Additional recommended knowledge
Propidium iodide (PI) binds to DNA by intercalating between the bases with little or no sequence preference and with a stoichiometry of one dye per 4–5 base pairs of DNA. PI also binds to RNA, necessitating treatment with nucleases to distinguish between RNA and DNA staining. Once the dye is bound to nucleic acids, its fluorescence is enhanced 20- to 30-fold, the fluorescence excitation maximum is shifted ~30–40 nm to the red and the fluorescence emission maximum is shifted ~15 nm to the blue. Although its molar absorptivity (extinction coefficient) is relatively low, PI exhibits a sufficiently large Stokes shift to allow simultaneous detection of nuclear DNA and fluorescein-labeled antibodies, provided the proper optical filters are used. PI is suitable for fluorescence microscopy, confocal laser scanning microscopy, flow cytometry, and fluorometry.
PI is membrane impermeant and generally excluded from viable cells. PI is commonly used for identifying dead cells in a population and as a counterstain in multicolor fluorescent techniques. The counterstaining protocols below are compatible with a wide range of cytological labeling techniques—direct or indirect antibody-based detection methods, mRNA in situ hybridization, or staining with fluorescent reagents specific for cellular structures. These protocols can be modified for tissue staining.

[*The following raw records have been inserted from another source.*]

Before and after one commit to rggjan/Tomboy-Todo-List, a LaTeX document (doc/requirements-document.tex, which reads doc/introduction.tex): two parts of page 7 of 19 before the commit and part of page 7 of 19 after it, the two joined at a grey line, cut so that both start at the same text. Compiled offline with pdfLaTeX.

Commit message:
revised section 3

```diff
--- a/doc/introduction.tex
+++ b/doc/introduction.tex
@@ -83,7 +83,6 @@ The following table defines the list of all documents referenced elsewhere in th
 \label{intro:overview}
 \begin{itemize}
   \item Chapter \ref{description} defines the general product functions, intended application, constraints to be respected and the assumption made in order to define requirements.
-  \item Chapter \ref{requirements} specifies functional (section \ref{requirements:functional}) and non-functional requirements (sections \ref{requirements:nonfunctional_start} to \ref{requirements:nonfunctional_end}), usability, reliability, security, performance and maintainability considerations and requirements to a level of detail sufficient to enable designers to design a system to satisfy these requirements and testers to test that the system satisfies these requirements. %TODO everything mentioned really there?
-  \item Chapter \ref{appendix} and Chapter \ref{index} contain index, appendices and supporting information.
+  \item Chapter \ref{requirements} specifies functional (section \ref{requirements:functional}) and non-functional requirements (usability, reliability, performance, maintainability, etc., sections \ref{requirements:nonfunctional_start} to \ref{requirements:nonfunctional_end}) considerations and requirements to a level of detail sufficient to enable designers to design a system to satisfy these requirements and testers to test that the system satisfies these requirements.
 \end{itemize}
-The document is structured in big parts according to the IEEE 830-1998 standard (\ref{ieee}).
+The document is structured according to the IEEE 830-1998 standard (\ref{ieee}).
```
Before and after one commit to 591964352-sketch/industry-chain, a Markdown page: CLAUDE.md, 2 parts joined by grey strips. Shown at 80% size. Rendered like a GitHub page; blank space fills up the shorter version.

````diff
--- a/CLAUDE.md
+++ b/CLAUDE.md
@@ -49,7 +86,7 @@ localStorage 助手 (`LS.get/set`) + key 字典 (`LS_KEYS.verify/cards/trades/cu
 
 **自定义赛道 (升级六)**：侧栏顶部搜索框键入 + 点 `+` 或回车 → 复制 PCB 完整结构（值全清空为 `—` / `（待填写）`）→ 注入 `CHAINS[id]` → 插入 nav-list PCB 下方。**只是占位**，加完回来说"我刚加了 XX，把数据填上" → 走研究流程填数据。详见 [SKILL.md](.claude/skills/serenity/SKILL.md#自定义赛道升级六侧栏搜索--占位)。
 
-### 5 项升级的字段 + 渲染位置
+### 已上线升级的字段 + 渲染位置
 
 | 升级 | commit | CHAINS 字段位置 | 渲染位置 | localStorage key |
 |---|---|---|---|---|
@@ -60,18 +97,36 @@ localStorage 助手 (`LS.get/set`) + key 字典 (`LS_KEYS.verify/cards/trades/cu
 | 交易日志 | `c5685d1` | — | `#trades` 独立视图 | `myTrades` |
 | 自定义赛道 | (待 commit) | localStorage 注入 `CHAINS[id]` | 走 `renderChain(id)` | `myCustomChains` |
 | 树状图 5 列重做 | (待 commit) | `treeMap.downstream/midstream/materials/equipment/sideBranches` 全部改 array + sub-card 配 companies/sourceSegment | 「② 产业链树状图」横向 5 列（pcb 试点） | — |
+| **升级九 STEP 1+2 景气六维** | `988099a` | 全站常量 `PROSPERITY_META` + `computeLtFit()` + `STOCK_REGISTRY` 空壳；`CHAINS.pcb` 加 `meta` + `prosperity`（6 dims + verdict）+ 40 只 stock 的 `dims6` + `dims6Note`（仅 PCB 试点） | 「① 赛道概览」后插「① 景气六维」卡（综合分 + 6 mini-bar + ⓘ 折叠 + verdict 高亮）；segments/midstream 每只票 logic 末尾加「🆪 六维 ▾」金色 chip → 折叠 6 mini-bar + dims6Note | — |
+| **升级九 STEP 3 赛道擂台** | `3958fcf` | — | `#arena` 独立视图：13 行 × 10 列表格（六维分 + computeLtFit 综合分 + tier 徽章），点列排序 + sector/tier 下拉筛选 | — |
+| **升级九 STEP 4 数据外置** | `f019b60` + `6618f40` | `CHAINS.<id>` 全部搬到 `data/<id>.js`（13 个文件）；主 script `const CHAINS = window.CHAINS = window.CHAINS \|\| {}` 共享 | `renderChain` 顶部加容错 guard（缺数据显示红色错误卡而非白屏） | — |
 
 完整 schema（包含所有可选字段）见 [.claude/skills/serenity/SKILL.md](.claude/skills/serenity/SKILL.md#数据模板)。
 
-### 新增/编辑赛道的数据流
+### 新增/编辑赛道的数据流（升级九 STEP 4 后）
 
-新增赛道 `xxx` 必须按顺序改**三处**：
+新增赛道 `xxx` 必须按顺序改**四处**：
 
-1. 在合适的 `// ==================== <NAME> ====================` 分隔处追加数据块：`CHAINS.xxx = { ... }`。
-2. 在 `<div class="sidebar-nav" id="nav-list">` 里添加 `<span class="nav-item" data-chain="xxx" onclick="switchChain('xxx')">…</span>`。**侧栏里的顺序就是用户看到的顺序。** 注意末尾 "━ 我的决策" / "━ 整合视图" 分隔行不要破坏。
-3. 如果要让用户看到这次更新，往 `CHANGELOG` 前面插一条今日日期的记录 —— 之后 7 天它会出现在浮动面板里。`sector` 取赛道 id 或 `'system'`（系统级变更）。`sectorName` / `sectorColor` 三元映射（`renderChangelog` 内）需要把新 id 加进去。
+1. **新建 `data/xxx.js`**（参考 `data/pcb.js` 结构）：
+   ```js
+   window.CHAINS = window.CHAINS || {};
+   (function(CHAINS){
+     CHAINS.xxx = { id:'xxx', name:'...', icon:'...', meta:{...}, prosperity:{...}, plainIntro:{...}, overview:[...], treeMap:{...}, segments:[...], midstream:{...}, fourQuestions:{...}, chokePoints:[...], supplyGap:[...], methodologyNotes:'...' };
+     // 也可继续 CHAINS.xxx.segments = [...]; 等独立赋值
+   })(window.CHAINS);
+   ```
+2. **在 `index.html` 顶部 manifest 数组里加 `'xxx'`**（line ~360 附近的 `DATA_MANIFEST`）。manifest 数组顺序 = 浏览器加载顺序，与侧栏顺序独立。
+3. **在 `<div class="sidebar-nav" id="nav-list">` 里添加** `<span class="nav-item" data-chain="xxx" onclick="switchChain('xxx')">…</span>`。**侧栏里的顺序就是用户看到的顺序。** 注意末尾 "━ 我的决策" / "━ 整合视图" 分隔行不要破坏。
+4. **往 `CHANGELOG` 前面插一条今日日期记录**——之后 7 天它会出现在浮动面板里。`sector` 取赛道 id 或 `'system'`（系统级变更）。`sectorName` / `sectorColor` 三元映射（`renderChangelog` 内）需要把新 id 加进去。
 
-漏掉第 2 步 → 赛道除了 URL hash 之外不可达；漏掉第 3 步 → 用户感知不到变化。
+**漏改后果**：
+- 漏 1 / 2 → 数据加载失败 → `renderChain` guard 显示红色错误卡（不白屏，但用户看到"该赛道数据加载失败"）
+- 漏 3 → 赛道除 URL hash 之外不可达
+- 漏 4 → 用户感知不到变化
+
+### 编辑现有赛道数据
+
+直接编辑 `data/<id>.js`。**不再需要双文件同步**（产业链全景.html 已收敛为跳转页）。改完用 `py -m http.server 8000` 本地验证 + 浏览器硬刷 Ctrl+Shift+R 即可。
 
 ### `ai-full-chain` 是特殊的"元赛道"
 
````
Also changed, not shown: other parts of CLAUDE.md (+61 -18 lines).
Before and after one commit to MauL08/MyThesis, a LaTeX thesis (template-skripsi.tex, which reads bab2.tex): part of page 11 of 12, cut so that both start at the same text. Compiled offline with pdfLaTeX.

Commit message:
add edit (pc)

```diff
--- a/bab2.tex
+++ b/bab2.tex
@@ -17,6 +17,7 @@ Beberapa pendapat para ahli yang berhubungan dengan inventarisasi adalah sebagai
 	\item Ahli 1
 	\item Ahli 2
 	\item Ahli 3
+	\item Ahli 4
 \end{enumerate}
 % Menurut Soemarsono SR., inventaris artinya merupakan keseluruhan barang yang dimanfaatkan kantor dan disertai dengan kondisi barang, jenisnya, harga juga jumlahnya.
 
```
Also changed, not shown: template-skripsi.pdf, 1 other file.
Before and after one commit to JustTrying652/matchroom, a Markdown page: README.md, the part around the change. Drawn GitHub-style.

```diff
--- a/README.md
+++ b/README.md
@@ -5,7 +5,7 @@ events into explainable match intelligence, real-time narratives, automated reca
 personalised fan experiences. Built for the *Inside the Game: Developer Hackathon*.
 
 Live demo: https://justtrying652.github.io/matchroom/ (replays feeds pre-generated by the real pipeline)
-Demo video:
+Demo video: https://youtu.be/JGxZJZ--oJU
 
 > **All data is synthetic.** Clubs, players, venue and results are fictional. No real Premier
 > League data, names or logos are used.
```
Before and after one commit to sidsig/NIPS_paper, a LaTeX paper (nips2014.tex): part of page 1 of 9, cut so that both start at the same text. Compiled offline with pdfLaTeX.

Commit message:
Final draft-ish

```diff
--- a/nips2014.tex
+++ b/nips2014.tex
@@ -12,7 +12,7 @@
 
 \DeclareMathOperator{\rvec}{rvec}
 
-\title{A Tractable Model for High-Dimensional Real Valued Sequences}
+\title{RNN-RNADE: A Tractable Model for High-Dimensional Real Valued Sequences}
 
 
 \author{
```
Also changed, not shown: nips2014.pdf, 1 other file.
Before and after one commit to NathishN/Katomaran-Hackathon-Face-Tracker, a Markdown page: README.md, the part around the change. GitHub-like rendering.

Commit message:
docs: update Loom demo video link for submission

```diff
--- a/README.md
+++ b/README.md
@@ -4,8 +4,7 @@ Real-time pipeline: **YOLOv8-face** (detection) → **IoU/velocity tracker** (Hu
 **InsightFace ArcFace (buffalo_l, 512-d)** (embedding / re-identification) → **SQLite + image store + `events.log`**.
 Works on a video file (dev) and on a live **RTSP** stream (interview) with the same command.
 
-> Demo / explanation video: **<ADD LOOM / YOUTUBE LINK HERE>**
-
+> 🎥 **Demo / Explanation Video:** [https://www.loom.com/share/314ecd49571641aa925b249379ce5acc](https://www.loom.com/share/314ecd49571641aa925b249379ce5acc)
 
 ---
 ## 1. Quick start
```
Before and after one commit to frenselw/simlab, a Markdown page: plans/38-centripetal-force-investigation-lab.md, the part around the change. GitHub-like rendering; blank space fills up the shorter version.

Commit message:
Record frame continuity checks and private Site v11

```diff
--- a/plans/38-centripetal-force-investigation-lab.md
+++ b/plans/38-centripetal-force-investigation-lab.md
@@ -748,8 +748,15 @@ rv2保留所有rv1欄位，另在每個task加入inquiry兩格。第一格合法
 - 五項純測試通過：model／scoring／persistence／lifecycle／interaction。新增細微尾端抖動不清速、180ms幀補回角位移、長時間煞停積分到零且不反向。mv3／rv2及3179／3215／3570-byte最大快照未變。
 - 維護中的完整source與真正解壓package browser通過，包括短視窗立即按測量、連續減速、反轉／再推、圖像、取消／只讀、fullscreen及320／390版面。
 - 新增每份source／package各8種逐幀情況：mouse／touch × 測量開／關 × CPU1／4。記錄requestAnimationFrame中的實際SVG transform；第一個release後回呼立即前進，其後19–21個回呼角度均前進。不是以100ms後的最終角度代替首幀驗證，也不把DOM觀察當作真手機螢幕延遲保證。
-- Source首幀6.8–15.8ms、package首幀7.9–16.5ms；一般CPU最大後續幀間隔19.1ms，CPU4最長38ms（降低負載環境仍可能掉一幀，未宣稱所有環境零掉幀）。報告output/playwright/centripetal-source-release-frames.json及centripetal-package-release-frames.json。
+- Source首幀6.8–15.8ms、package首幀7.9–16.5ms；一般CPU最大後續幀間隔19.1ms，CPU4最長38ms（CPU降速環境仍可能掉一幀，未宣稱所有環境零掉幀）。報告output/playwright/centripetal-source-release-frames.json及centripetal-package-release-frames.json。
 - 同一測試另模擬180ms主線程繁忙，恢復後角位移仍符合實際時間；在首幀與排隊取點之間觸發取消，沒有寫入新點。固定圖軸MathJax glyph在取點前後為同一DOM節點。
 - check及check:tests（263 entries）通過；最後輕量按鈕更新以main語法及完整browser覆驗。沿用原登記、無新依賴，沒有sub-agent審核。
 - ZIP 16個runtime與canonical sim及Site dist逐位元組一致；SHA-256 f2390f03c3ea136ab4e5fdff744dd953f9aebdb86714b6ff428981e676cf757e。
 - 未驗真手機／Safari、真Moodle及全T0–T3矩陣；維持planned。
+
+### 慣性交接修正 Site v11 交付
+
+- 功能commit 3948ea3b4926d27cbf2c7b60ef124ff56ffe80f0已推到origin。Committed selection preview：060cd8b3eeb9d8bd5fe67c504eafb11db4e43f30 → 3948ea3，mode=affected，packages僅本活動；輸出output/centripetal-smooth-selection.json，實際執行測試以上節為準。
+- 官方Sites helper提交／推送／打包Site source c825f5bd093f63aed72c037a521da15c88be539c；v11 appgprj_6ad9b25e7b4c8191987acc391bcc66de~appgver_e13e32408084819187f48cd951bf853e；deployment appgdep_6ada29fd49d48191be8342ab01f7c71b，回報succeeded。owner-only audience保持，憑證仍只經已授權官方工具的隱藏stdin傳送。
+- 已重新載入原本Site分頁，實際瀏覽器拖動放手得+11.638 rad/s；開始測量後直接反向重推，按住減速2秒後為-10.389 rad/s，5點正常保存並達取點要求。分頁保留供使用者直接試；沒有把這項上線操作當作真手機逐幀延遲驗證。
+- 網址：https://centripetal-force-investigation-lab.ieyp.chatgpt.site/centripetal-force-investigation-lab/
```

A typical use of Propidium Iodide in Plant Biology is to stain the cell wall. Especially useful for Arabidopsis thaliana seedlings root tissue observed by confocal microscopy, it allows to reveal the outlines of cells in the root tip. This red fluorescent background is useful to determine the sub-localization of a gene of interest expressed as a Green Fluorescent Protein fusion.
|This article is licensed under the GNU Free Documentation License. It uses material from the Wikipedia article "Propidium_iodide". A list of authors is available in Wikipedia.